** DATA TO USE follows **

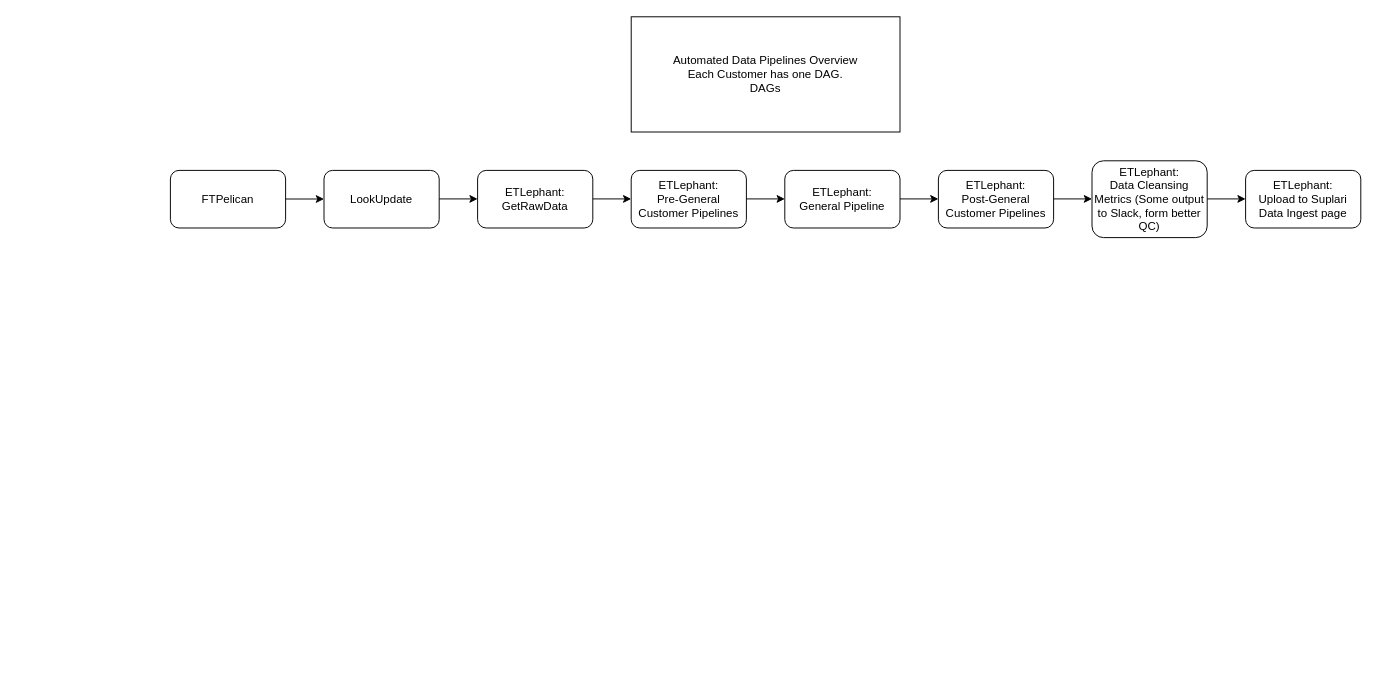
The draw.io diagram Ariflow_Dag_V1.drawio in JackRoten-Suplari/airflow_testing, before the edit. Source tidied: cells renumbered, new cells numbered last; positions are measured from the earlier drawing's top-left corner, leaving out a move shared by most shapes. Both pictures are drawn from the tidied source at 96%, with x=0, y=0 at pixel (170, 16).
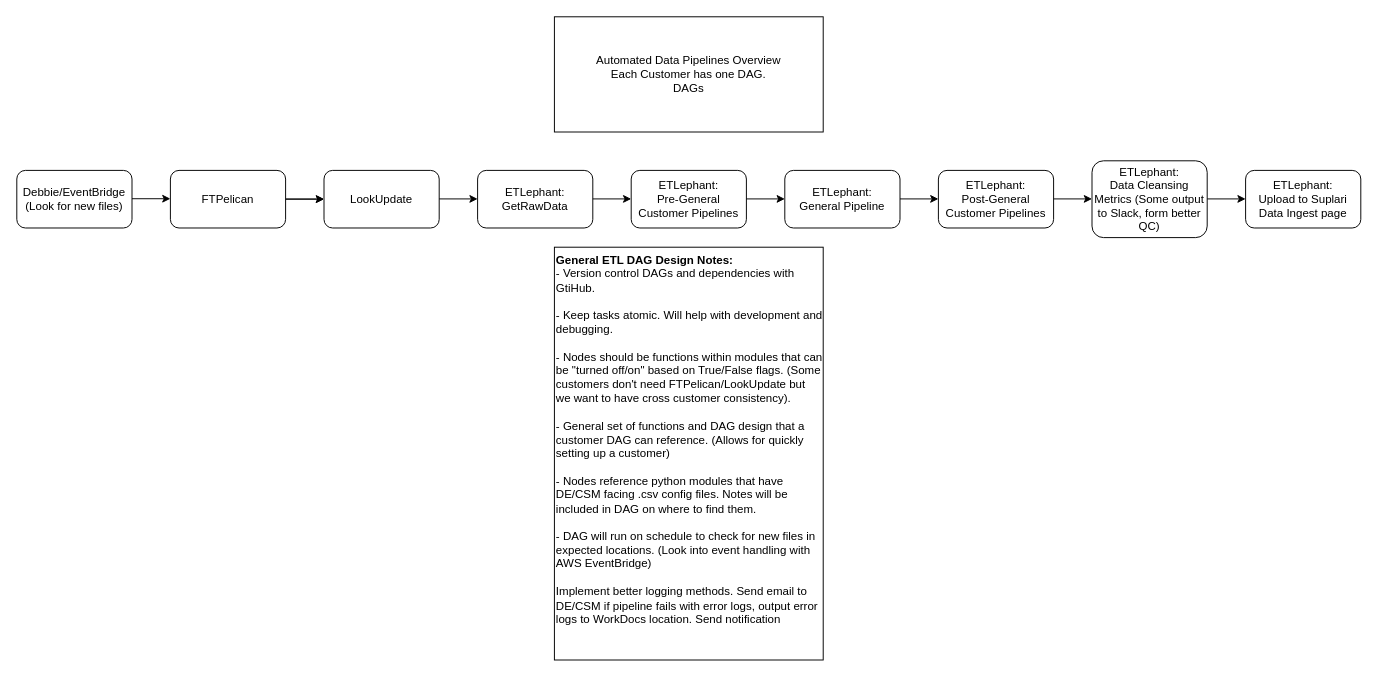
Above is the later version.

The change refers to these unchanged cells:
```xml
<mxCell id="2" value="FTPelican" style="rounded=1;whiteSpace=wrap;html=1;" parent="1" vertex="1">
  <mxGeometry y="160" width="120" height="60" as="geometry" />
</mxCell>
<mxCell id="3" value="LookU&lt;span style=&quot;background-color: initial;&quot;&gt;pdate&lt;/span&gt;" style="rounded=1;whiteSpace=wrap;html=1;" parent="1" vertex="1">
  <mxGeometry x="160" y="160" width="120" height="60" as="geometry" />
</mxCell>
```

Diff of the diagram source:
```diff
@@
+    <mxCell id="18" style="edgeStyle=orthogonalEdgeStyle;rounded=0;jettySize=auto;html=1;" parent="1" edge="1" source="2" target="3">
+      <mxGeometry relative="1" as="geometry" />
+    </mxCell>
@@
     <mxCell id="6" value="&lt;div&gt;Automated Data Pipelines Overview&lt;/div&gt;Each Customer has one DAG.&lt;div&gt;DAGs&lt;/div&gt;" style="rounded=0;whiteSpace=wrap;html=1;" parent="1" vertex="1">
-      <mxGeometry x="480" width="280" height="120" as="geometry" />
+      <mxGeometry x="400" width="280" height="120" as="geometry" />
     </mxCell>
@@
+    <mxCell id="19" value="&lt;div&gt;&lt;b&gt;General ETL DAG Design Notes:&lt;/b&gt;&lt;/div&gt;&lt;div&gt;- Version control DAGs and dependencies with GtiHub.&lt;br&gt;&lt;/div&gt;&lt;div&gt;&lt;br&gt;&lt;/div&gt;&lt;div&gt;- Keep tasks atomic. Will help with development and debugging.&lt;/div&gt;&lt;div&gt;&lt;br&gt;&lt;/div&gt;&lt;div&gt;- Nodes should be functions within modules that can be &quot;turned off/on&quot; based on True/False flags. (Some customers don't need FTPelican/LookUpdate but we want to have cross customer consistency).&lt;br&gt;&lt;/div&gt;&lt;div&gt;&lt;br&gt;&lt;/div&gt;&lt;div&gt;- General set of functions and DAG design that a customer DAG can reference. (Allows for quickly setting up a customer)&lt;/div&gt;&lt;div&gt;&lt;br&gt;&lt;/div&gt;&lt;div&gt;- Nodes reference python modules that have DE/CSM facing .csv config files. Notes will be included in DAG on where to find them.&lt;/div&gt;&lt;div&gt;&lt;br&gt;&lt;/div&gt;&lt;div&gt;-&amp;nbsp;&lt;span style=&quot;background-color: initial;&quot;&gt;DAG will run on schedule to check for new files in expected locations. (&lt;/span&gt;&lt;span style=&quot;background-color: initial;&quot;&gt;Look into event handling with AWS EventBridge)&lt;/span&gt;&lt;/div&gt;&lt;div&gt;&lt;br&gt;&lt;/div&gt;&lt;div&gt;Implement better logging methods. Send email to DE/CSM if pipeline fails with error logs, output error logs to WorkDocs location. Send notification&amp;nbsp;&lt;/div&gt;&lt;div&gt;&lt;br&gt;&lt;/div&gt;&lt;div&gt;&lt;br&gt;&lt;/div&gt;" style="rounded=0;whiteSpace=wrap;html=1;align=left;" parent="1" vertex="1">
+      <mxGeometry x="400" y="240" width="280" height="430" as="geometry" />
+    </mxCell>
+    <mxCell id="20" value="Debbie&lt;span style=&quot;background-color: initial;&quot;&gt;/EventBridge (Look for new files)&lt;/span&gt;" style="rounded=1;whiteSpace=wrap;html=1;" parent="1" vertex="1">
+      <mxGeometry x="-160" y="160" width="120" height="60" as="geometry" />
+    </mxCell>
+    <mxCell id="21" style="endArrow=classic;html=1;rounded=0;" parent="1" edge="1">
+      <mxGeometry relative="1" as="geometry">
+        <mxPoint x="-40" y="189.5" as="sourcePoint" />
+        <mxPoint y="189.5" as="targetPoint" />
+      </mxGeometry>
+    </mxCell>
```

** End of DATA TO USE **

Repeat the records exactly but leave out the images.

YOUR RESPONSE:
The draw.io diagram Ariflow_Dag_V1.drawio in JackRoten-Suplari/airflow_testing, before the edit. Source tidied: cells renumbered, new cells numbered last; positions are measured from the earlier drawing's top-left corner, leaving out a move shared by most shapes. Both pictures are drawn from the tidied source at 96%, with x=0, y=0 at pixel (170, 16).
Above is the later version.

The change refers to these unchanged cells:
```xml
<mxCell id="2" value="FTPelican" style="rounded=1;whiteSpace=wrap;html=1;" parent="1" vertex="1">
  <mxGeometry y="160" width="120" height="60" as="geometry" />
</mxCell>
<mxCell id="3" value="LookU&lt;span style=&quot;background-color: initial;&quot;&gt;pdate&lt;/span&gt;" style="rounded=1;whiteSpace=wrap;html=1;" parent="1" vertex="1">
  <mxGeometry x="160" y="160" width="120" height="60" as="geometry" />
</mxCell>
```

Diff of the diagram source:
```diff
@@
+    <mxCell id="18" style="edgeStyle=orthogonalEdgeStyle;rounded=0;jettySize=auto;html=1;" parent="1" edge="1" source="2" target="3">
+      <mxGeometry relative="1" as="geometry" />
+    </mxCell>
@@
     <mxCell id="6" value="&lt;div&gt;Automated Data Pipelines Overview&lt;/div&gt;Each Customer has one DAG.&lt;div&gt;DAGs&lt;/div&gt;" style="rounded=0;whiteSpace=wrap;html=1;" parent="1" vertex="1">
-      <mxGeometry x="480" width="280" height="120" as="geometry" />
+      <mxGeometry x="400" width="280" height="120" as="geometry" />
     </mxCell>
@@
+    <mxCell id="19" value="&lt;div&gt;&lt;b&gt;General ETL DAG Design Notes:&lt;/b&gt;&lt;/div&gt;&lt;div&gt;- Version control DAGs and dependencies with GtiHub.&lt;br&gt;&lt;/div&gt;&lt;div&gt;&lt;br&gt;&lt;/div&gt;&lt;div&gt;- Keep tasks atomic. Will help with development and debugging.&lt;/div&gt;&lt;div&gt;&lt;br&gt;&lt;/div&gt;&lt;div&gt;- Nodes should be functions within modules that can be &quot;turned off/on&quot; based on True/False flags. (Some customers don't need FTPelican/LookUpdate but we want to have cross customer consistency).&lt;br&gt;&lt;/div&gt;&lt;div&gt;&lt;br&gt;&lt;/div&gt;&lt;div&gt;- General set of functions and DAG design that a customer DAG can reference. (Allows for quickly setting up a customer)&lt;/div&gt;&lt;div&gt;&lt;br&gt;&lt;/div&gt;&lt;div&gt;- Nodes reference python modules that have DE/CSM facing .csv config files. Notes will be included in DAG on where to find them.&lt;/div&gt;&lt;div&gt;&lt;br&gt;&lt;/div&gt;&lt;div&gt;-&amp;nbsp;&lt;span style=&quot;background-color: initial;&quot;&gt;DAG will run on schedule to check for new files in expected locations. (&lt;/span&gt;&lt;span style=&quot;background-color: initial;&quot;&gt;Look into event handling with AWS EventBridge)&lt;/span&gt;&lt;/div&gt;&lt;div&gt;&lt;br&gt;&lt;/div&gt;&lt;div&gt;Implement better logging methods. Send email to DE/CSM if pipeline fails with error logs, output error logs to WorkDocs location. Send notification&amp;nbsp;&lt;/div&gt;&lt;div&gt;&lt;br&gt;&lt;/div&gt;&lt;div&gt;&lt;br&gt;&lt;/div&gt;" style="rounded=0;whiteSpace=wrap;html=1;align=left;" parent="1" vertex="1">
+      <mxGeometry x="400" y="240" width="280" height="430" as="geometry" />
+    </mxCell>
+    <mxCell id="20" value="Debbie&lt;span style=&quot;background-color: initial;&quot;&gt;/EventBridge (Look for new files)&lt;/span&gt;" style="rounded=1;whiteSpace=wrap;html=1;" parent="1" vertex="1">
+      <mxGeometry x="-160" y="160" width="120" height="60" as="geometry" />
+    </mxCell>
+    <mxCell id="21" style="endArrow=classic;html=1;rounded=0;" parent="1" edge="1">
+      <mxGeometry relative="1" as="geometry">
+        <mxPoint x="-40" y="189.5" as="sourcePoint" />
+        <mxPoint y="189.5" as="targetPoint" />
+      </mxGeometry>
+    </mxCell>
```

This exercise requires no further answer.